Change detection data
[Start of Attachment]

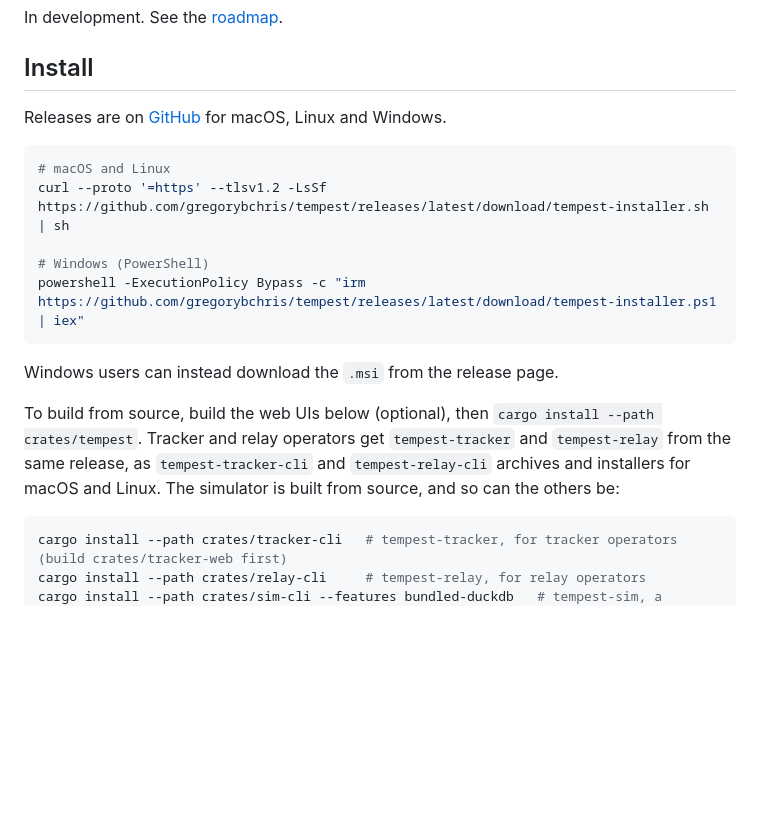
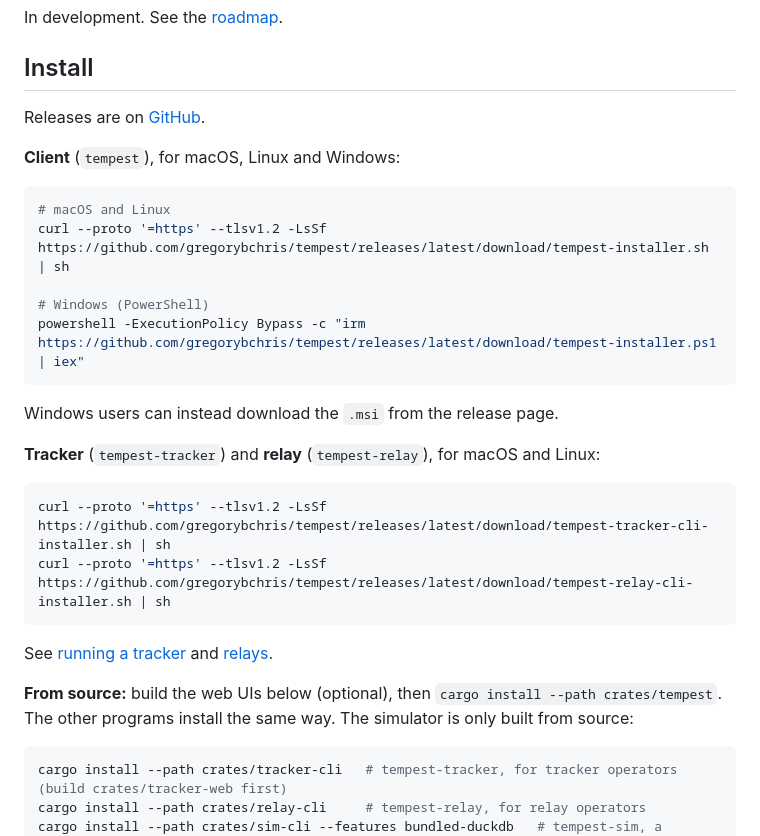
Before and after one commit to gregorybchris/tempest, a Markdown page: README.md, the part around the change. GitHub-like rendering; blank space fills up the shorter version.

Commit message:
Add tracker and relay install sections to the README
Co-Authored-By: Claude Sonnet 5.5 <noreply@anthropic.com>
Claude-Session: https://claude.ai/code/session_01EgcCWqAv1h8DPq88SKjo3b

````diff
--- a/README.md
+++ b/README.md
@@ -24,7 +24,9 @@ In development. See the [roadmap](specs/roadmap.md).
 
 ## Install
 
-Releases are on [GitHub](https://github.com/gregorybchris/tempest/releases/latest) for macOS, Linux and Windows.
+Releases are on [GitHub](https://github.com/gregorybchris/tempest/releases/latest).
+
+**Client** (`tempest`), for macOS, Linux and Windows:
 
 ```sh
 # macOS and Linux
@@ -36,7 +38,16 @@ powershell -ExecutionPolicy Bypass -c "irm https://github.com/gregorybchris/temp
 
 Windows users can instead download the `.msi` from the release page.
 
-To build from source, build the web UIs below (optional), then `cargo install --path crates/tempest`. Tracker and relay operators get `tempest-tracker` and `tempest-relay` from the same release, as `tempest-tracker-cli` and `tempest-relay-cli` archives and installers for macOS and Linux. The simulator is built from source, and so can the others be:
+**Tracker** (`tempest-tracker`) and **relay** (`tempest-relay`), for macOS and Linux:
+
+```sh
+curl --proto '=https' --tlsv1.2 -LsSf https://github.com/gregorybchris/tempest/releases/latest/download/tempest-tracker-cli-installer.sh | sh
+curl --proto '=https' --tlsv1.2 -LsSf https://github.com/gregorybchris/tempest/releases/latest/download/tempest-relay-cli-installer.sh | sh
+```
+
+See [running a tracker](specs/tracker.md#running-one) and [relays](protocol/relays.md).
+
+**From source:** build the web UIs below (optional), then `cargo install --path crates/tempest`. The other programs install the same way. The simulator is only built from source:
 
 ```sh
 cargo install --path crates/tracker-cli   # tempest-tracker, for tracker operators (build crates/tracker-web first)
````
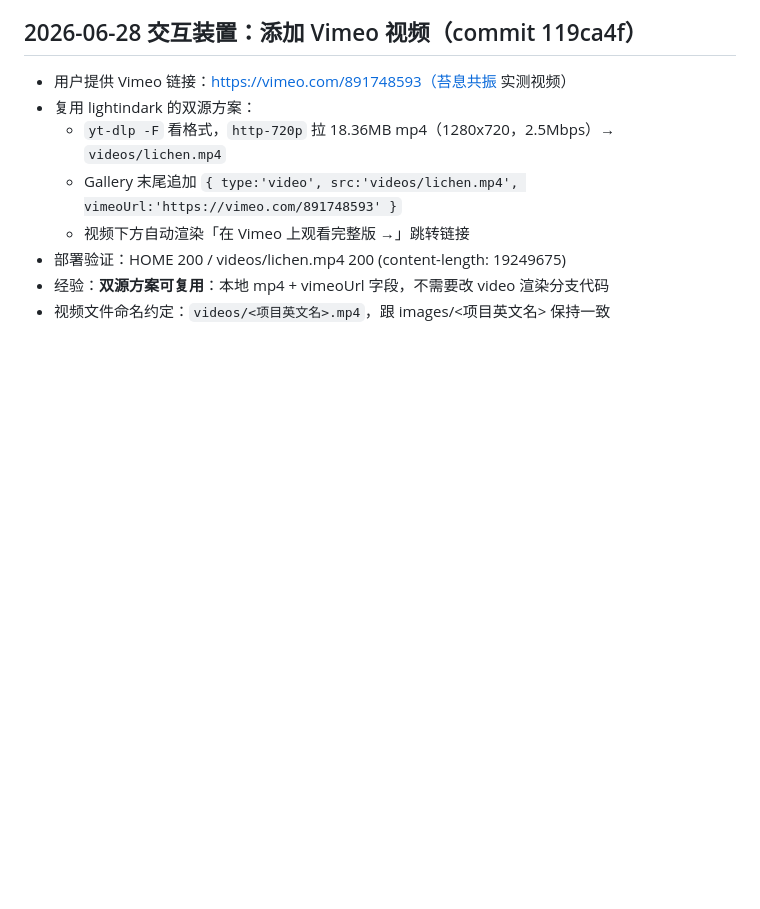
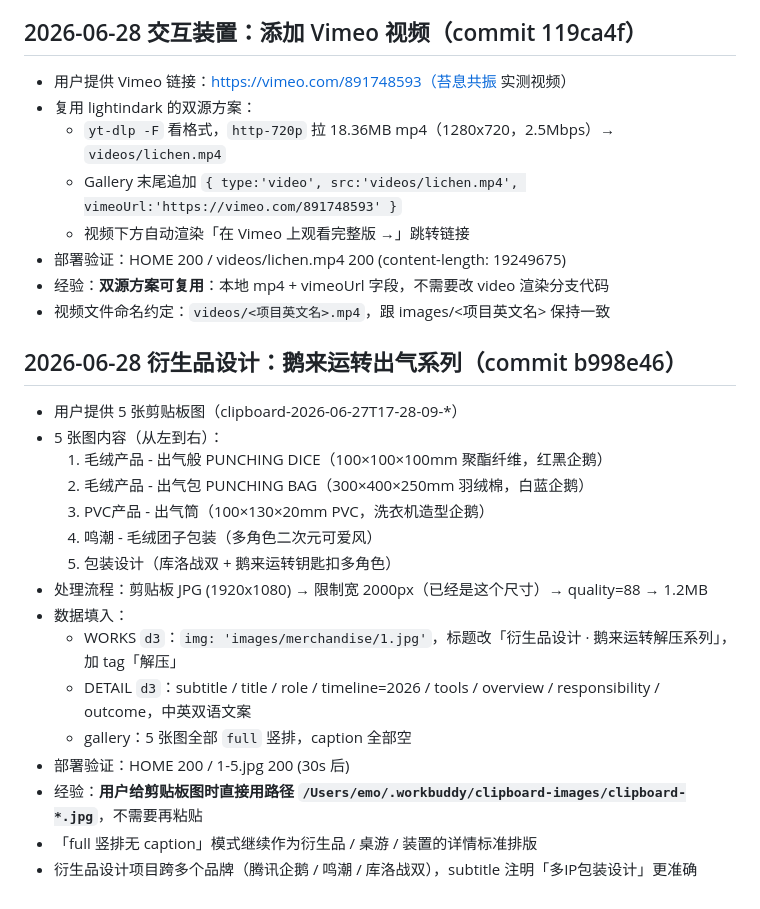
Before and after one commit to cornbearm/portfolio, a Markdown page: .workbuddy/memory/2026-06-28.md, the part around the change. GitHub-like rendering; blank space fills up the shorter version.

Commit message:
docs(memory): 2026-06-28 衍生品设计 鹅来运转出气系列

```diff
--- a/.workbuddy/memory/2026-06-28.md
+++ b/.workbuddy/memory/2026-06-28.md
@@ -92,3 +92,21 @@
 - 部署验证：HOME 200 / videos/lichen.mp4 200 (content-length: 19249675)
 - 经验：**双源方案可复用**：本地 mp4 + vimeoUrl 字段，不需要改 video 渲染分支代码
 - 视频文件命名约定：`videos/<项目英文名>.mp4`，跟 images/<项目英文名> 保持一致
+
+## 2026-06-28 衍生品设计：鹅来运转出气系列（commit b998e46）
+- 用户提供 5 张剪贴板图（clipboard-2026-06-27T17-28-09-*）
+- 5 张图内容（从左到右）：
+  1. 毛绒产品 - 出气般 PUNCHING DICE（100×100×100mm 聚酯纤维，红黑企鹅）
+  2. 毛绒产品 - 出气包 PUNCHING BAG（300×400×250mm 羽绒棉，白蓝企鹅）
+  3. PVC产品 - 出气筒（100×130×20mm PVC，洗衣机造型企鹅）
+  4. 鸣潮 - 毛绒团子包装（多角色二次元可爱风）
+  5. 包装设计（库洛战双 + 鹅来运转钥匙扣多角色）
+- 处理流程：剪贴板 JPG (1920x1080) → 限制宽 2000px（已经是这个尺寸）→ quality=88 → 1.2MB
+- 数据填入：
+  - WORKS `d3`：`img: 'images/merchandise/1.jpg'`，标题改「衍生品设计 · 鹅来运转解压系列」，加 tag「解压」
+  - DETAIL `d3`：subtitle / title / role / timeline=2026 / tools / overview / responsibility / outcome，中英双语文案
+  - gallery：5 张图全部 `full` 竖排，caption 全部空
+- 部署验证：HOME 200 / 1-5.jpg 200 (30s 后)
+- 经验：**用户给剪贴板图时直接用路径 `/Users/emo/.workbuddy/clipboard-images/clipboard-*.jpg`**，不需要再粘贴
+- 「full 竖排无 caption」模式继续作为衍生品 / 桌游 / 装置的详情标准排版
+- 衍生品设计项目跨多个品牌（腾讯企鹅 / 鸣潮 / 库洛战双），subtitle 注明「多IP包装设计」更准确
```
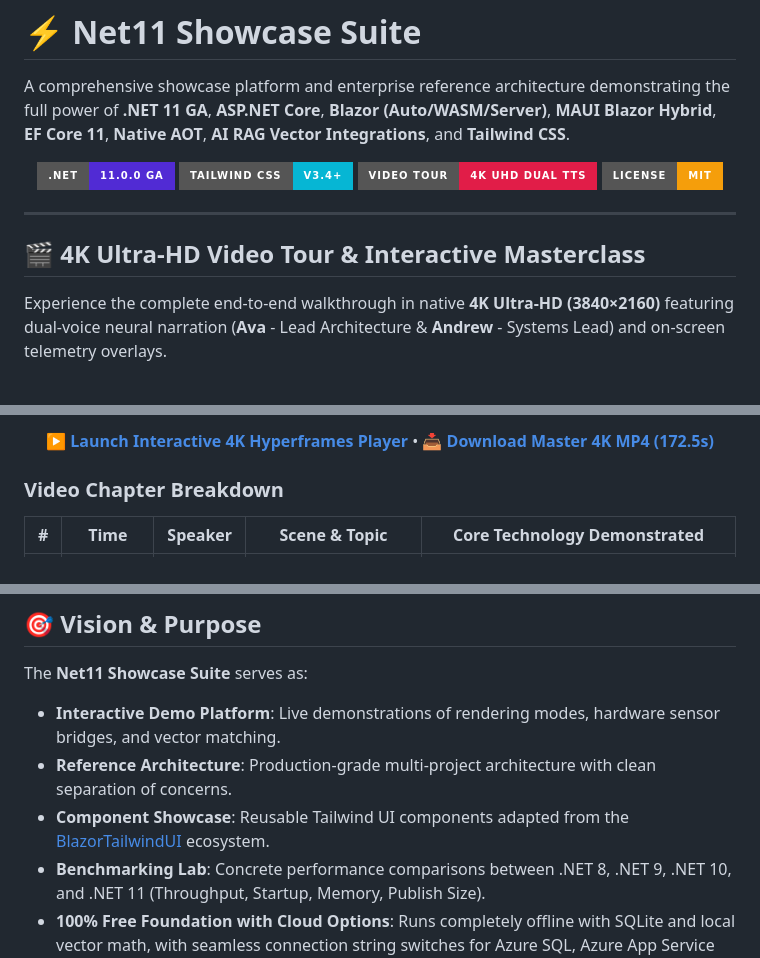
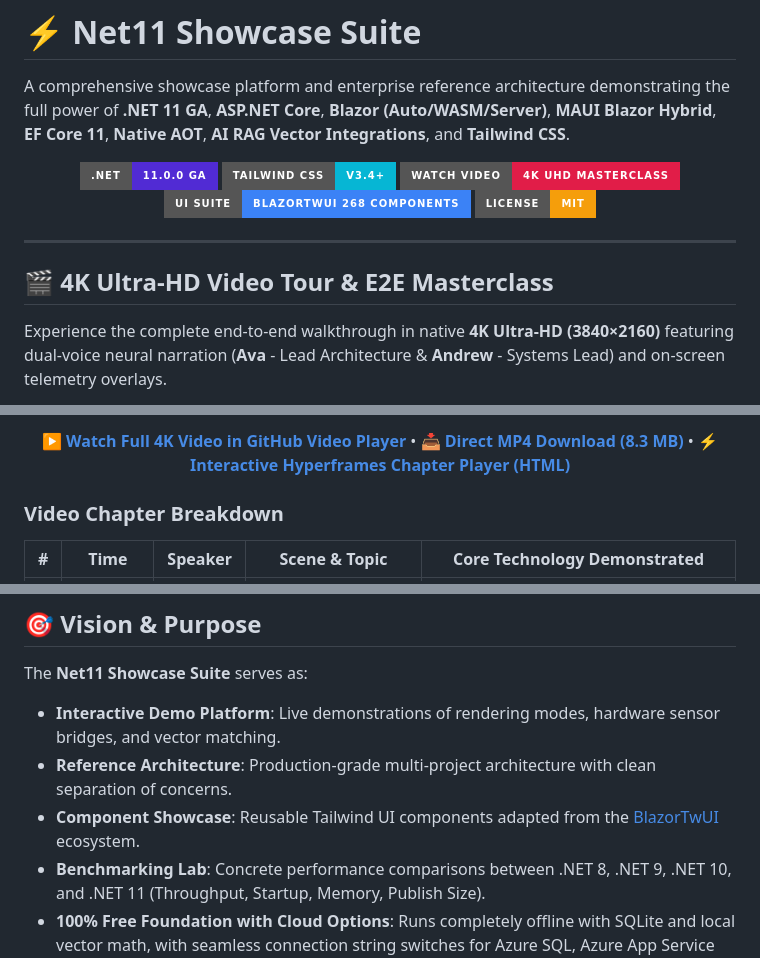
Before and after one commit to donpotts/Net11Showcase, a Markdown page: README.md, 3 parts joined by grey strips. GitHub-like rendering; badges without logos.

Commit message:
Fix repository URLs, embed animated tour preview and inline video player in web app

```diff
--- a/README.md
+++ b/README.md
@@ -5,13 +5,14 @@ A comprehensive showcase platform and enterprise reference architecture demonstr
 <p align="center">
   <a href="https://dotnet.microsoft.com/"><img src="https://img.shields.io/badge/.NET-11.0.0_GA-512BD4?style=for-the-badge&logo=dotnet&logoColor=white" alt=".NET 11 GA" /></a>
   <a href="https://tailwindcss.com/"><img src="https://img.shields.io/badge/Tailwind_CSS-v3.4+-06B6D4?style=for-the-badge&logo=tailwindcss&logoColor=white" alt="Tailwind CSS" /></a>
-  <a href="docs/videos/hyperframes_net11_showcase_4k.html"><img src="https://img.shields.io/badge/Video_Tour-4K_UHD_Dual_TTS-E11D48?style=for-the-badge&logo=youtube&logoColor=white" alt="4K UHD Video Tour" /></a>
+  <a href="docs/videos/net11-showcase-4k-masterclass.mp4"><img src="https://img.shields.io/badge/Watch_Video-4K_UHD_Masterclass-E11D48?style=for-the-badge&logo=youtube&logoColor=white" alt="4K UHD Video Tour" /></a>
+  <a href="https://github.com/donpotts/BlazorTwUI"><img src="https://img.shields.io/badge/UI_Suite-BlazorTwUI_268_Components-3B82F6?style=for-the-badge" alt="BlazorTwUI" /></a>
   <a href="LICENSE"><img src="https://img.shields.io/badge/License-MIT-F59E0B?style=for-the-badge" alt="MIT License" /></a>
 </p>
 
 ---
 
-## 🎬 4K Ultra-HD Video Tour & Interactive Masterclass
+## 🎬 4K Ultra-HD Video Tour & E2E Masterclass
 
 Experience the complete end-to-end walkthrough in native **4K Ultra-HD (3840×2160)** featuring dual-voice neural narration (**Ava** - Lead Architecture & **Andrew** - Systems Lead) and on-screen telemetry overlays.
 
@@ -22,8 +23,9 @@ Experience the complete end-to-end walkthrough in native **4K Ultra-HD (3840×21
 </p>
 
 <p align="center">
-  <a href="docs/videos/hyperframes_net11_showcase_4k.html"><b>▶️ Launch Interactive 4K Hyperframes Player</b></a> •
-  <a href="docs/videos/net11-showcase-4k-masterclass.mp4"><b>📥 Download Master 4K MP4 (172.5s)</b></a>
+  <a href="docs/videos/net11-showcase-4k-masterclass.mp4"><b>▶️ Watch Full 4K Video in GitHub Video Player</b></a> •
+  <a href="https://raw.githubusercontent.com/donpotts/Net11Showcase/main/docs/videos/net11-showcase-4k-masterclass.mp4"><b>📥 Direct MP4 Download (8.3 MB)</b></a> •
+  <a href="docs/videos/hyperframes_net11_showcase_4k.html"><b>⚡ Interactive Hyperframes Chapter Player (HTML)</b></a>
 </p>
 
 ### Video Chapter Breakdown
@@ -44,7 +46,7 @@ Experience the complete end-to-end walkthrough in native **4K Ultra-HD (3840×21
 The **Net11 Showcase Suite** serves as:
 - **Interactive Demo Platform**: Live demonstrations of rendering modes, hardware sensor bridges, and vector matching.
 - **Reference Architecture**: Production-grade multi-project architecture with clean separation of concerns.
-- **Component Showcase**: Reusable Tailwind UI components adapted from the [BlazorTailwindUI](https://github.com/donpotts/BlazorTailwindUI) ecosystem.
+- **Component Showcase**: Reusable Tailwind UI components adapted from the [BlazorTwUI](https://github.com/donpotts/BlazorTwUI) ecosystem.
 - **Benchmarking Lab**: Concrete performance comparisons between .NET 8, .NET 9, .NET 10, and .NET 11 (Throughput, Startup, Memory, Publish Size).
 - **100% Free Foundation with Cloud Options**: Runs completely offline with SQLite and local vector math, with seamless connection string switches for Azure SQL, Azure App Service (F1 zero cost), and Azure OpenAI.
 
```
Also changed, not shown: other parts of README.md (+3 -3 lines), docs/COMPONENTS.md (+1 -1 lines), docs/HELP.md (+1 -1 lines), docs/videos/net11-showcase-tour.gif (added), 6 other files.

[End of Attachment]

* _TO DO_
Return every line of the records in which the word "workbuddy" is found.

* _EXERCISE ANSWER_
Before and after one commit to cornbearm/portfolio, a Markdown page: .workbuddy/memory/2026-06-28.md, the part around the change. GitHub-like rendering; blank space fills up the shorter version.
--- a/.workbuddy/memory/2026-06-28.md
+++ b/.workbuddy/memory/2026-06-28.md
+- 经验：**用户给剪贴板图时直接用路径 `/Users/emo/.workbuddy/clipboard-images/clipboard-*.jpg`**，不需要再粘贴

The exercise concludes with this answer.